Trademark Basics in the Banking Industry

August 31, 2021

By John C. Pickerill

Banks and trademarks have an uneasy past. Historically, banks operated in geographic isolation from each other, so there was little need to differentiate services with strong marks. Most banks simply opted for terms that blatantly described the business because there were no competing services. With this luxury of physical separation, most banks chose marks like FIRST FEDERAL BANK for the first federally-backed bank in an area or BANK OF NEW YORK for a bank located in New York City. While this strategy worked well initially, increased competition and geographic expansion led to financial marketplaces filled with indistinguishable and immemorable marks.

In today’s world of global internet searching, diversified service offerings, and few, if any, geographic limitations, it is important for financial institutions to embrace branding and employ trademark strategies common in other sectors of the marketplace. It may no longer be enough to be the “first national bank” in a given area. A bank needs a mark which separates and distinguishes its services in the minds of consumers – a mark which reflects the unique attributes of the bank, its mission and service philosophies, its brand attitude, and aspirations. Finding such a strong, distinctive mark will make it easier for a bank to break through the clutter of an increasingly crowded marketplace.

Not all terms are created equal when it comes to trademarks. There are three categories of terms considered “inherently distinctive” and strong for trademark purposes. 1. Fanciful or coined marks are the most inherently protectable.
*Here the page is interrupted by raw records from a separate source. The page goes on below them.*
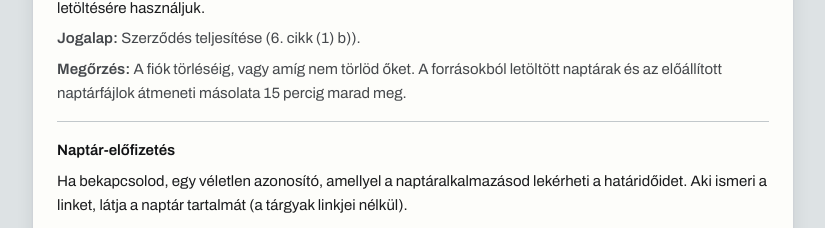
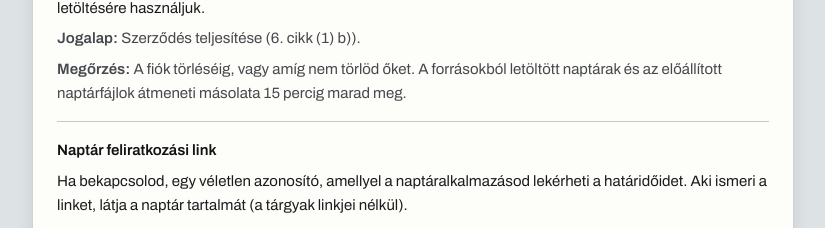
Before and after one commit to bnandy05/hallgatoui, a Next.js app: page /adatvedelem in a window 1280 px wide. Shown: the part 1013-1241 px from the top of the page, without its empty margins (11-836 px from the left). Built offline with nearby package versions, Linux system fonts and the light colour scheme.

Commit message:
Use the new calendar link wording on the privacy notice
Co-Authored-By: Claude Opus 5.5 (1M context) <noreply@anthropic.com>
Claude-Session: https://claude.ai/code/session_019oAiFRHsDtZ6NgeqKoYhwB

```diff
--- a/app/adatvedelem/page.tsx
+++ b/app/adatvedelem/page.tsx
@@ -50,7 +50,7 @@ const PURPOSES: Purpose[] = [
       "A fiók törléséig, vagy amíg nem törlöd őket. A forrásokból letöltött naptárak és az előállított naptárfájlok átmeneti másolata 15 percig marad meg.",
   },
   {
-    what: "Naptár-előfizetés",
+    what: "Naptár feliratkozási link",
     data:
       "Ha bekapcsolod, egy véletlen azonosító, amellyel a naptáralkalmazásod lekérheti a határidőidet. Aki ismeri a linket, látja a naptár tartalmát (a tárgyak linkjei nélkül).",
     basis: "Szerződés teljesítése (6. cikk (1) b)).",
```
They are made-up words that serve only to identify the source of a product or service and have no other relevant meaning. (Think KODAK® for cameras or EXXON® for oil.) 2. Arbitrary marks are actual known words, but they do not convey any relevant information to consumers about the nature of the associated products or services. (APPLE® for computers.) These known terms are used outside the context of their standard definitions, so they are memorable to consumers. 3. Finally, suggestive marks are words that suggest some attribute or benefit of the goods or services but do not simply describe the goods/services themselves. (COPPERTONE® for sun-tan lotion.) These three categories of terms create strong marks which are immediately protectable.

While it can be tempting to choose marks that describe some aspect of your services, like CHICAGO CREDIT UNION, these terms are weak from a trademark perspective. Any company which operates a credit union in the Chicago area would generally have some rights to use these terms to accurately describe its own services, so such marks do not receive broad legal protection and are difficult to truly “own.” Such descriptive marks are not immediately protectable and may never be protectable, unless and until they have achieved distinctiveness in the minds of consumers through years of exclusive use and advertising.

Brainstorming for a new mark should be fun. Consider terms which reflect the unique personality or desired perception of the business. Explore analogies, synonyms, foreign terms, dictionary definitions, etc. Slice, dice, and juggle these terms and concepts until several viable options emerge.

Once the target list is compiled, it is imperative to verify these strong marks are available for use and registration. There are various options for searching and clearing a mark. At a minimum, terms should be Googled during the creative process to exclude obvious problems before a business becomes attached to them. This will also help avoid unnecessary costs for more formal searches later. A preliminary search is generally a “knock-out” search performed by a trademark attorney to identify clearly problematic marks in subscription databases of registered and unregistered marks. The process is ideal for cost-effectively narrowing a list of possible options. A comprehensive trademark search is performed by an outside search firm and provides the most complete view of the competitive marketplace, covering variations of spellings, meanings, and formats in hundreds of databases. The costs of trademark searching are minimal, especially compared to the cost of trademark infringement litigation. Also, trademark searching will prevent business costs associated with potentially transitioning to a new mark and losing marketplace goodwill already established in the minds of consumers.

Once a mark is selected and cleared, make sure to consider registration options. While registration is not required in the U.S., it is highly recommended and will maximize the benefits of a new mark. Owning a U.S. federal trademark registration for an immediately protectable mark provides many benefits, including:

• constructive notice of your ownership of the mark
• a legal presumption of your ownership of the mark and your  exclusive right to use the mark nationwide in connection with the goods or services listed in the registration
• the right to bring a lawsuit concerning the mark in federal court
• the use of the U.S. registration as a basis to obtain registration in foreign countries

The selection of a new trademark has a huge impact on the long-term success of any business, specifically including banks. With the help of a solid marketing team and a creative attorney, banks can hit the ground running with a strong, distinctive brand to distinguish its services and claim a permanent position in the minds of consumers.